PROBLEM TO WORK ON: Among these records, which lines include "style"? Copy them out.

━━━━━ DATA EXTRACT ━━━━━

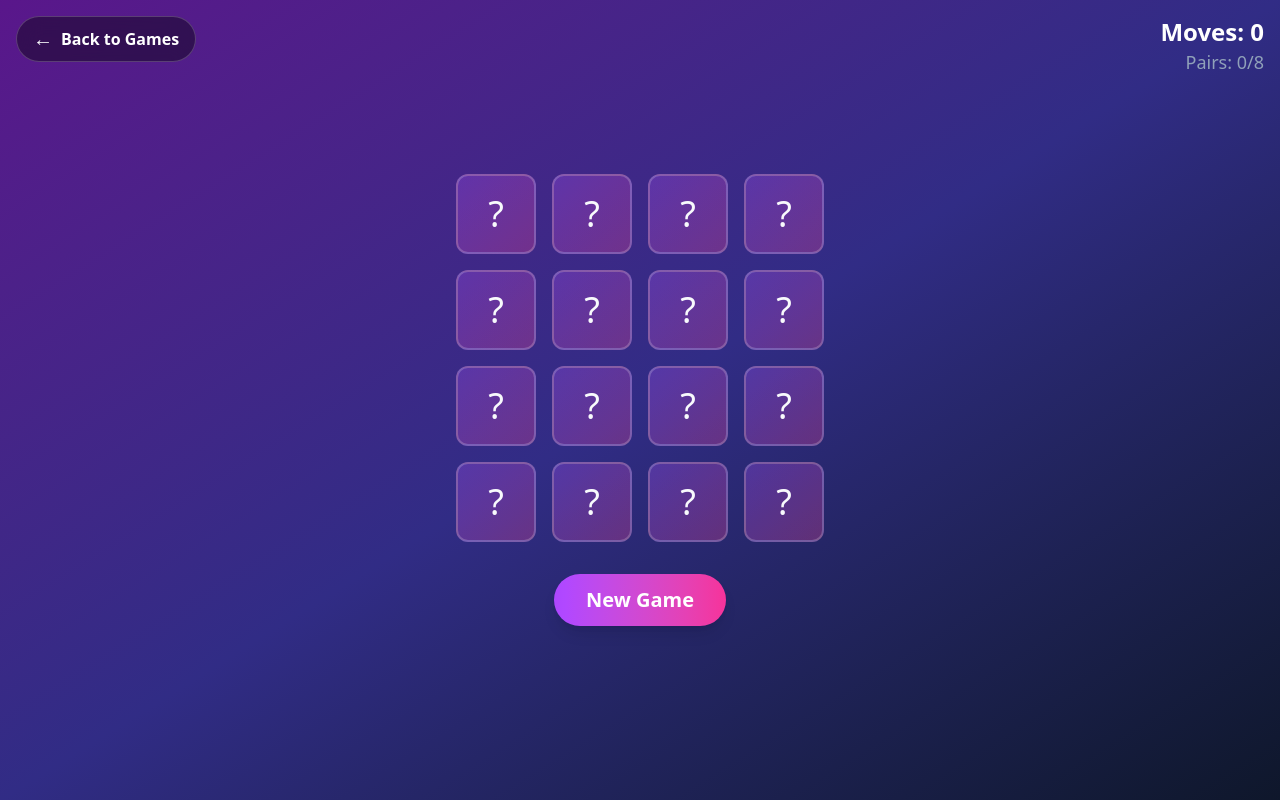
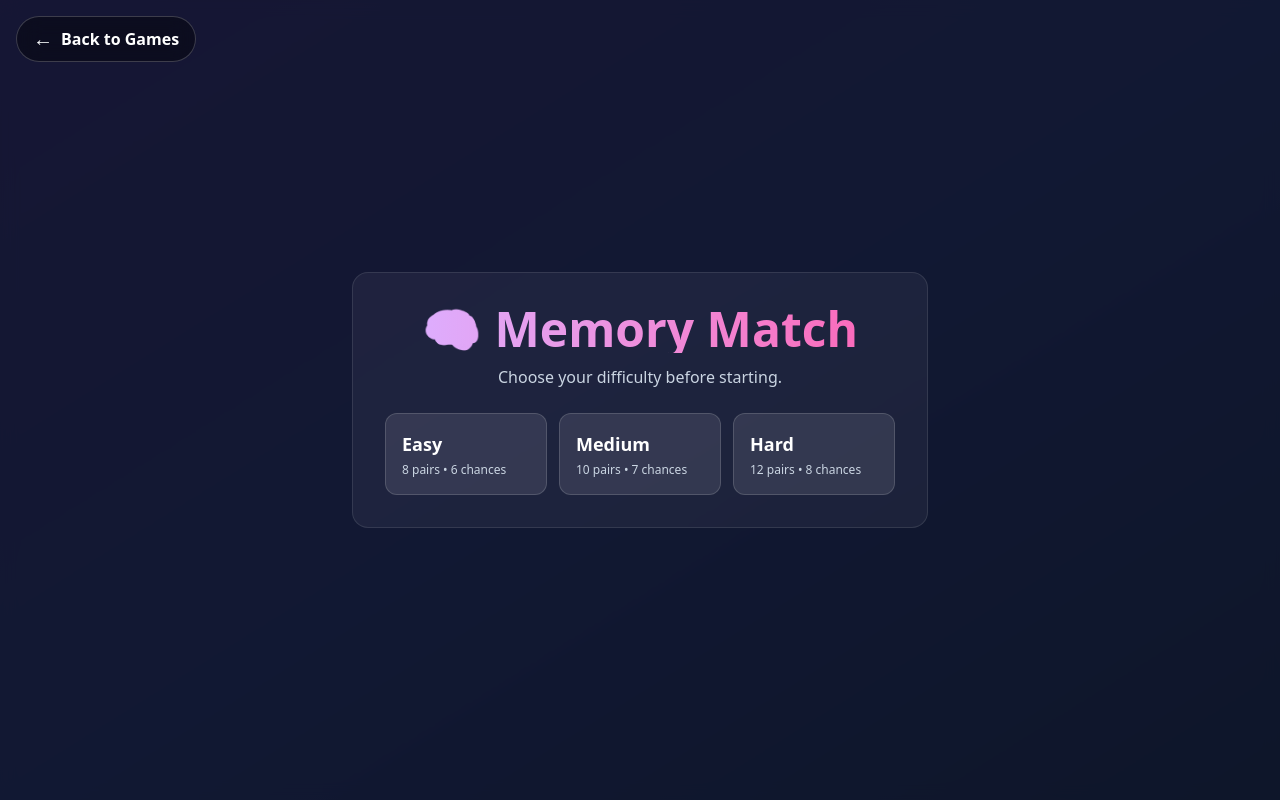
Before and after one commit to burnsco/games-hub, a Next.js app: page /games/memory-match in a window 1280 px wide. Built offline with nearby package versions, Linux system fonts and the light colour scheme.

Commit message:
feat: tune memory match sizing and brick breaker difficulty

```diff
--- a/app/games/brick-breaker/component.tsx
+++ b/app/games/brick-breaker/component.tsx
@@ -25,12 +25,56 @@ interface Brick {
   glowColor: string;
 }
 
-const BRICK_ROWS = 5;
-const BRICK_COLS = 8;
-const BRICK_PADDING = 10;
-const BRICK_HEIGHT = 20;
-const BRICK_TOP_OFFSET = 50;
-const BRICK_SIDE_OFFSET = 30;
+type Difficulty = "easy" | "medium" | "hard";
+
+const DIFFICULTY_CONFIG: Record<
+  Difficulty,
+  {
+    label: string;
+    rows: number;
+    cols: number;
+    canvasWidth: number;
+    canvasHeight: number;
+    brickPadding: number;
+    brickHeight: number;
+    brickTopOffset: number;
+    brickSideOffset: number;
+  }
+> = {
+  easy: {
+    label: "Easy",
+    rows: 5,
+    cols: 8,
+    canvasWidth: 820,
+    canvasHeight: 520,
+    brickPadding: 10,
+    brickHeight: 20,
+    brickTopOffset: 50,
+    brickSideOffset: 30,
+  },
+  medium: {
+    label: "Medium",
+    rows: 7,
+    cols: 10,
+    canvasWidth: 960,
+    canvasHeight: 600,
+    brickPadding: 8,
+    brickHeight: 18,
+    brickTopOffset: 46,
+    brickSideOffset: 24,
+  },
+  hard: {
+    label: "Hard",
+    rows: 9,
+    cols: 12,
+    canvasWidth: 1100,
+    canvasHeight: 680,
+    brickPadding: 7,
+    brickHeight: 16,
+    brickTopOffset: 42,
+    brickSideOffset: 20,
+  },
+};
 
 const PADDLE_WIDTH = 100;
 const PADDLE_HEIGHT = 15;
@@ -39,6 +83,7 @@ const INITIAL_BALL_SPEED = 4;
 
 export default function BrickBreakerGame() {
   const canvasRef = useRef<HTMLCanvasElement>(null);
+  const [difficulty, setDifficulty] = useState<Difficulty>("easy");
   const [score, setScore] = useState(0);
   const [lives, setLives] = useState(3);
   const [isPlayingVisible, setIsPlayingVisible] = useState(false);
@@ -72,6 +117,7 @@ export default function BrickBreakerGame() {
   const bricksRef = useRef<Brick[]>([]);
   const particlesRef = useRef<Particle[]>([]);
   const particleIdRef = useRef(0);
+  const currentDifficulty = DIFFICULTY_CONFIG[difficulty];
 
   // Sync refs with state when they change
   useEffect(() => {
@@ -92,7 +138,10 @@ export default function BrickBreakerGame() {
 
     const bricks: Brick[] = [];
     const brickWidth =
-      (canvas.width - BRICK_SIDE_OFFSET * 2 - (BRICK_COLS - 1) * BRICK_PADDING) / BRICK_COLS;
+      (canvas.width -
+        currentDifficulty.brickSideOffset * 2 -
+        (currentDifficulty.cols - 1) * currentDifficulty.brickPadding) /
+      currentDifficulty.cols;
 
     const colors = ["#ef4444", "#f97316", "#facc15", "#84cc16", "#06b6d4"];
     const glowColors = [
@@ -103,22 +152,24 @@ export default function BrickBreakerGame() {
       "rgba(6, 182, 212, 0.5)",
     ];
 
-    for (let r = 0; r < BRICK_ROWS; r++) {
-      for (let c = 0; c < BRICK_COLS; c++) {
+    for (let r = 0; r < currentDifficulty.rows; r++) {
+      for (let c = 0; c < currentDifficulty.cols; c++) {
         bricks.push({
-          x: c * (brickWidth + BRICK_PADDING) + BRICK_SIDE_OFFSET,
-          y: r * (BRICK_HEIGHT + BRICK_PADDING) + BRICK_TOP_OFFSET,
+          x: c * (brickWidth + currentDifficulty.brickPadding) + currentDifficulty.brickSideOffset,
+          y:
+            r * (currentDifficulty.brickHeight + currentDifficulty.brickPadding) +
+            currentDifficulty.brickTopOffset,
           width: brickWidth,
-          height: BRICK_HEIGHT,
+          height: currentDifficulty.brickHeight,
           active: true,
-          color: colors[r],
-          glowColor: glowColors[r],
+          color: colors[r % colors.length],
+          glowColor: glowColors[r % glowColors.length],
         });
       }
     }
     bricksRef.current = bricks;
     particlesRef.current = [];
-  }, []);
+  }, [currentDifficulty]);
 
   const startGame = () => {
     setScore(0);
@@ -357,6 +408,29 @@ export default function BrickBreakerGame() {
             <div className="text-3xl font-bold text-slate-300">{isClient ? bestScore : 0}</div>
             <div className="text-xs uppercase tracking-widest text-slate-400">Best</div>
           </div>
+          <div className="col-span-3 grid grid-cols-3 gap-2">
+            {(["easy", "medium", "hard"] as const).map((level) => {
+              const active = difficulty === level;
+              return (
+                <button
+                  key={level}
+                  type="button"
+                  onClick={() => {
+                    setDifficulty(level);
+                    setIsPlayingVisible(false);
+                  }}
+                  disabled={isPlayingVisible}
+                  className={`rounded-lg px-2 py-2 text-xs font-semibold uppercase tracking-wider transition ${
+                    active
+                      ? "bg-cyan-400 text-slate-900"
+                      : "bg-white/10 text-slate-200 hover:bg-white/20"
+                  } disabled:cursor-not-allowed disabled:opacity-60`}
+                >
+                  {DIFFICULTY_CONFIG[level].label}
+                </button>
+              );
+            })}
+          </div>
           <Link
             href="/"
             className="col-span-3 rounded-full border border-white/20 bg-black/40 px-4 py-2 text-center font-semibold text-white backdrop-blur-md transition-all hover:border-white/40 hover:bg-black/60"
@@ -388,6 +462,29 @@ export default function BrickBreakerGame() {
             <div className="text-4xl font-bold text-slate-300">{isClient ? bestScore : 0}</div>
             <div className="text-xs uppercase tracking-widest text-slate-400">Best</div>
           </div>
+          <div className="grid grid-cols-3 gap-2">
+            {(["easy", "medium", "hard"] as const).map((level) => {
+              const active = difficulty === level;
+              return (
+                <button
+                  key={level}
+                  type="button"
+                  onClick={() => {
+                    setDifficulty(level);
+                    setIsPlayingVisible(false);
+                  }}
+                  disabled={isPlayingVisible}
+                  className={`rounded-lg px-2 py-2 text-[10px] font-semibold uppercase tracking-wider transition ${
+                    active
+                      ? "bg-cyan-400 text-slate-900"
+                      : "bg-white/10 text-slate-200 hover:bg-white/20"
+                  } disabled:cursor-not-allowed disabled:opacity-60`}
+                >
+                  {DIFFICULTY_CONFIG[level].label}
+                </button>
+              );
+            })}
+          </div>
           <p className="text-xs text-slate-400">Move paddle with mouse or arrow keys.</p>
           <Link
             href="/"
@@ -397,12 +494,12 @@ export default function BrickBreakerGame() {
           </Link>
         </aside>
 
-        <div className="relative w-full max-w-[860px] text-center">
+        <div className="relative w-full max-w-[1100px] text-center">
           <canvas
             ref={canvasRef}
-            width={820}
-            height={520}
-            className="mx-auto w-full max-w-[860px] rounded-2xl border-4 border-cyan-500/30 bg-black/40 shadow-2xl"
+            width={currentDifficulty.canvasWidth}
+            height={currentDifficulty.canvasHeight}
+            className="mx-auto h-auto w-full max-w-[1100px] rounded-2xl border-4 border-cyan-500/30 bg-black/40 shadow-2xl"
           />
 
           <p className="mt-3 text-sm text-slate-500 lg:hidden">
--- a/app/games/memory-match/component.tsx
+++ b/app/games/memory-match/component.tsx
@@ -1,6 +1,6 @@
 "use client";
 
-import { useEffect, useState } from "react";
+import { useCallback, useMemo, useState } from "react";
 import { useSoundFX } from "../../hooks/useSoundFX";
 
 interface Card {
@@ -10,7 +10,36 @@ interface Card {
   matched: boolean;
 }
 
-const EMOJIS = ["🎮", "🎲", "🎯", "🎪", "🎨", "🎭", "🎬", "🎤"];
+type Difficulty = "easy" | "medium" | "hard";
+type GameState = "selecting" | "playing" | "won" | "lost";
+
+const EMOJIS = [
+  "🎮",
+  "🎲",
+  "🎯",
+  "🎪",
+  "🎨",
+  "🎭",
+  "🎬",
+  "🎤",
+  "🎸",
+  "🚀",
+  "🧩",
+  "⚡",
+  "🪐",
+  "🎧",
+  "🏆",
+  "🔥",
+];
+
+const DIFFICULTY_CONFIG: Record<
+  Difficulty,
+  { label: string; pairs: number; cols: number; chances: number }
+> = {
+  easy: { label: "Easy", pairs: 8, cols: 4, chances: 6 },
+  medium: { label: "Medium", pairs: 10, cols: 5, chances: 7 },
+  hard: { label: "Hard", pairs: 12, cols: 6, chances: 8 },
+};
 
 const shuffle = <T,>(array: T[]): T[] => {
   const arr = [...array];
@@ -21,8 +50,9 @@ const shuffle = <T,>(array: T[]): T[] => {
   return arr;
 };
 
-const generateInitialCards = () => {
-  const gameEmojis = shuffle([...EMOJIS, ...EMOJIS]);
+const generateCards = (pairs: number) => {
+  const source = shuffle(EMOJIS).slice(0, pairs);
+  const gameEmojis = shuffle([...source, ...source]);
   return gameEmojis.map((emoji, i) => ({
     id: i,
     emoji,
@@ -32,31 +62,45 @@ const generateInitialCards = () => {
 };
 
 export default function MemoryMatchGame() {
+  const [difficulty, setDifficulty] = useState<Difficulty>("easy");
   const [cards, setCards] = useState<Card[]>([]);
   const [flippedIds, setFlippedIds] = useState<number[]>([]);
   const [moves, setMoves] = useState(0);
   const [pairs, setPairs] = useState(0);
+  const [chancesLeft, setChancesLeft] = useState(DIFFICULTY_CONFIG.easy.chances);
   const [canFlip, setCanFlip] = useState(true);
-  const [gameWon, setGameWon] = useState(false);
+  const [gameState, setGameState] = useState<GameState>("selecting");
+
   const { playMatch, playSelect, playError, playGameOver } = useSoundFX();
 
-  // Generate shuffled cards on client-side only to avoid hydration mismatch
-  useEffect(() => {
-    setCards(generateInitialCards());
-  }, []);
+  const config = DIFFICULTY_CONFIG[difficulty];
 
-  const initGame = () => {
-    setCards(generateInitialCards());
+  const initGame = useCallback(
+    (nextDifficulty: Difficulty = difficulty) => {
+      const nextConfig = DIFFICULTY_CONFIG[nextDifficulty];
+      setCards(generateCards(nextConfig.pairs));
       setFlippedIds([]);
       setMoves(0);
       setPairs(0);
+      setChancesLeft(nextConfig.chances);
       setCanFlip(true);
-    setGameWon(false);
+      setGameState("playing");
       playSelect();
-  };
+    },
+    [difficulty, playSelect],
+  );
+
+  const totalCards = config.pairs * 2;
+  const rowCount = Math.ceil(totalCards / config.cols);
+
+  const cardFaceClass = useMemo(() => {
+    if (config.cols >= 6) return "text-2xl md:text-3xl";
+    if (config.cols === 5) return "text-3xl md:text-4xl";
+    return "text-4xl md:text-5xl";
+  }, [config.cols]);
 
   const flipCard = (id: number) => {
-    if (!canFlip) return;
+    if (!canFlip || gameState !== "playing") return;
     const card = cards.find((c) => c.id === id);
     if (!card || card.flipped || card.matched) return;
     if (flippedIds.length >= 2) return;
@@ -75,56 +119,74 @@ export default function MemoryMatchGame() {
       const card2 = cards.find((c) => c.id === second);
 
       if (card1 && card2 && card1.emoji === card2.emoji) {
-        // Match!
         setCards((prev) =>
           prev.map((c) => (c.id === first || c.id === second ? { ...c, matched: true } : c)),
         );
         setPairs((p) => {
-          const newPairs = p + 1;
-          if (newPairs === 8) {
-            setGameWon(true);
+          const nextPairs = p + 1;
+          if (nextPairs === config.pairs) {
+            setGameState("won");
             playGameOver();
           } else {
             playMatch();
           }
-          return newPairs;
+          return nextPairs;
         });
         setFlippedIds([]);
         setCanFlip(true);
       } else {
-        // No match
         setTimeout(() => {
           setCards((prev) =>
             prev.map((c) => (c.id === first || c.id === second ? { ...c, flipped: false } : c)),
           );
           setFlippedIds([]);
           setCanFlip(true);
+          setChancesLeft((prev) => {
+            const next = prev - 1;
+            if (next <= 0) {
+              setGameState("lost");
+              playGameOver();
+              return 0;
+            }
             playError();
-        }, 1000);
+            return next;
+          });
+        }, 850);
       }
     }
   };
 
   return (
     <div className="relative h-[100dvh] w-full overflow-hidden bg-linear-to-br from-purple-900 via-indigo-900 to-slate-900 p-4 md:p-8">
-      {/* Stats */}
+      {gameState !== "selecting" && (
         <div className="absolute right-4 top-4 z-20 text-right">
           <div className="text-2xl font-bold text-white">Moves: {moves}</div>
-        <div className="text-lg text-slate-400">Pairs: {pairs}/8</div>
+          <div className="text-lg text-slate-300">
+            Pairs: {pairs}/{config.pairs}
           </div>
+          <div className="text-lg text-amber-300">Chances: {chancesLeft}</div>
+        </div>
+      )}
 
-      {/* Game Container */}
       <div className="flex h-full items-center justify-center">
         <div className="text-center">
-          {/* Game Grid */}
-          <div className="mx-auto mb-8 grid max-w-md grid-cols-4 gap-4">
+          {gameState !== "selecting" && (
+            <>
+              <div
+                className="mx-auto mb-6 grid gap-2"
+                style={{
+                  gridTemplateColumns: `repeat(${config.cols}, minmax(clamp(46px, 10vw, 82px), clamp(46px, 10vw, 82px)))`,
+                  maxWidth: `min(94vw, ${config.cols * 82 + (config.cols - 1) * 8}px)`,
+                  maxHeight: `min(76dvh, ${rowCount * 82 + (rowCount - 1) * 8}px)`,
+                }}
+              >
                 {cards.map((card) => (
                   <button
                     type="button"
                     key={card.id}
                     onClick={() => flipCard(card.id)}
                     onKeyDown={(e) => e.key === "Enter" && flipCard(card.id)}
-                className={`h-20 w-20 cursor-pointer transition-all duration-500 ${card.matched ? "opacity-60" : ""}`}
+                    className={`aspect-square w-full cursor-pointer transition-all duration-500 ${card.matched ? "opacity-60" : "opacity-100"}`}
                     style={{ perspective: 1000 }}
                   >
                     <div
@@ -134,9 +196,8 @@ export default function MemoryMatchGame() {
                         transform: card.flipped || card.matched ? "rotateY(180deg)" : "rotateY(0)",
                       }}
                     >
-                  {/* Front */}
                       <div
-                    className="absolute flex h-full w-full items-center justify-center rounded-xl border-2 border-white/20 text-4xl"
+                        className={`absolute flex h-full w-full items-center justify-center rounded-xl border-2 border-white/20 font-black ${cardFaceClass}`}
                         style={{
                           backfaceVisibility: "hidden",
                           background:
@@ -145,9 +206,8 @@ export default function MemoryMatchGame() {
                       >
                         ?
                       </div>
-                  {/* Back */}
                       <div
-                    className="absolute flex h-full w-full items-center justify-center rounded-xl border-2 border-white/30 text-4xl"
+                        className={`absolute flex h-full w-full items-center justify-center rounded-xl border-2 border-white/30 ${cardFaceClass}`}
                         style={{
                           backfaceVisibility: "hidden",
                           transform: "rotateY(180deg)",
@@ -164,29 +224,80 @@ export default function MemoryMatchGame() {
 
               <button
                 type="button"
-            onClick={initGame}
+                onClick={() => initGame()}
                 className="rounded-full bg-linear-to-r from-purple-500 to-pink-500 px-8 py-3 text-xl font-bold text-white shadow-lg transition-all hover:scale-105 active:scale-95"
               >
                 New Game
               </button>
+            </>
+          )}
         </div>
       </div>
 
-      {/* Win Screen */}
-      {gameWon && (
+      {gameState === "selecting" && (
+        <div className="absolute inset-0 z-30 flex items-center justify-center bg-slate-900/90 backdrop-blur-sm">
+          <div className="w-full max-w-xl rounded-2xl border border-white/10 bg-white/5 p-8 text-center">
+            <h1 className="mb-3 bg-linear-to-r from-purple-300 to-pink-400 bg-clip-text text-5xl font-black text-transparent">
+              🧠 Memory Match
+            </h1>
+            <p className="mb-6 text-slate-300">Choose your difficulty before starting.</p>
+            <div className="grid grid-cols-1 gap-3 sm:grid-cols-3">
+              {(["easy", "medium", "hard"] as const).map((level) => (
+                <button
+                  type="button"
+                  key={level}
+                  onClick={() => {
+                    setDifficulty(level);
+                    initGame(level);
+                  }}
+                  className="rounded-xl border border-white/15 bg-white/10 px-4 py-4 text-left transition-all hover:scale-[1.02] hover:bg-white/15"
+                >
+                  <div className="text-lg font-bold text-white">
+                    {DIFFICULTY_CONFIG[level].label}
+                  </div>
+                  <div className="mt-1 text-xs text-slate-300">
+                    {DIFFICULTY_CONFIG[level].pairs} pairs • {DIFFICULTY_CONFIG[level].chances}{" "}
+                    chances
+                  </div>
+                </button>
+              ))}
+            </div>
+          </div>
+        </div>
+      )}
+
+      {(gameState === "won" || gameState === "lost") && (
         <div className="absolute inset-0 z-30 flex items-center justify-center bg-slate-900/90 backdrop-blur-sm">
           <div className="text-center">
+            {gameState === "won" ? (
+              <>
                 <h1 className="mb-4 bg-linear-to-r from-yellow-400 to-orange-500 bg-clip-text text-6xl font-black text-transparent">
                   🎉 You Win!
                 </h1>
                 <p className="mb-2 text-2xl text-slate-400">Completed in</p>
                 <p className="mb-8 text-4xl font-black text-white">{moves} moves</p>
+              </>
+            ) : (
+              <>
+                <h1 className="mb-4 bg-linear-to-r from-red-400 to-orange-500 bg-clip-text text-6xl font-black text-transparent">
+                  Out of Chances
+                </h1>
+                <p className="mb-8 text-2xl text-slate-300">Try again or lower the difficulty.</p>
+              </>
+            )}
             <button
               type="button"
-              onClick={initGame}
+              onClick={() => initGame()}
               className="rounded-full bg-linear-to-r from-purple-500 to-pink-500 px-12 py-4 text-2xl font-bold text-white shadow-lg transition-all hover:scale-105 active:scale-95"
             >
               Play Again
+            </button>
+            <button
+              type="button"
+              onClick={() => setGameState("selecting")}
+              className="ml-3 rounded-full border border-white/20 bg-white/10 px-8 py-4 text-lg font-bold text-white transition-all hover:bg-white/20"
+            >
+              Change Difficulty
             </button>
           </div>
         </div>
```
Lines whose indentation alone changed are shown as unchanged.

━━━━━

REPLY:
+                style={{
                     style={{ perspective: 1000 }}
                         style={{
                         style={{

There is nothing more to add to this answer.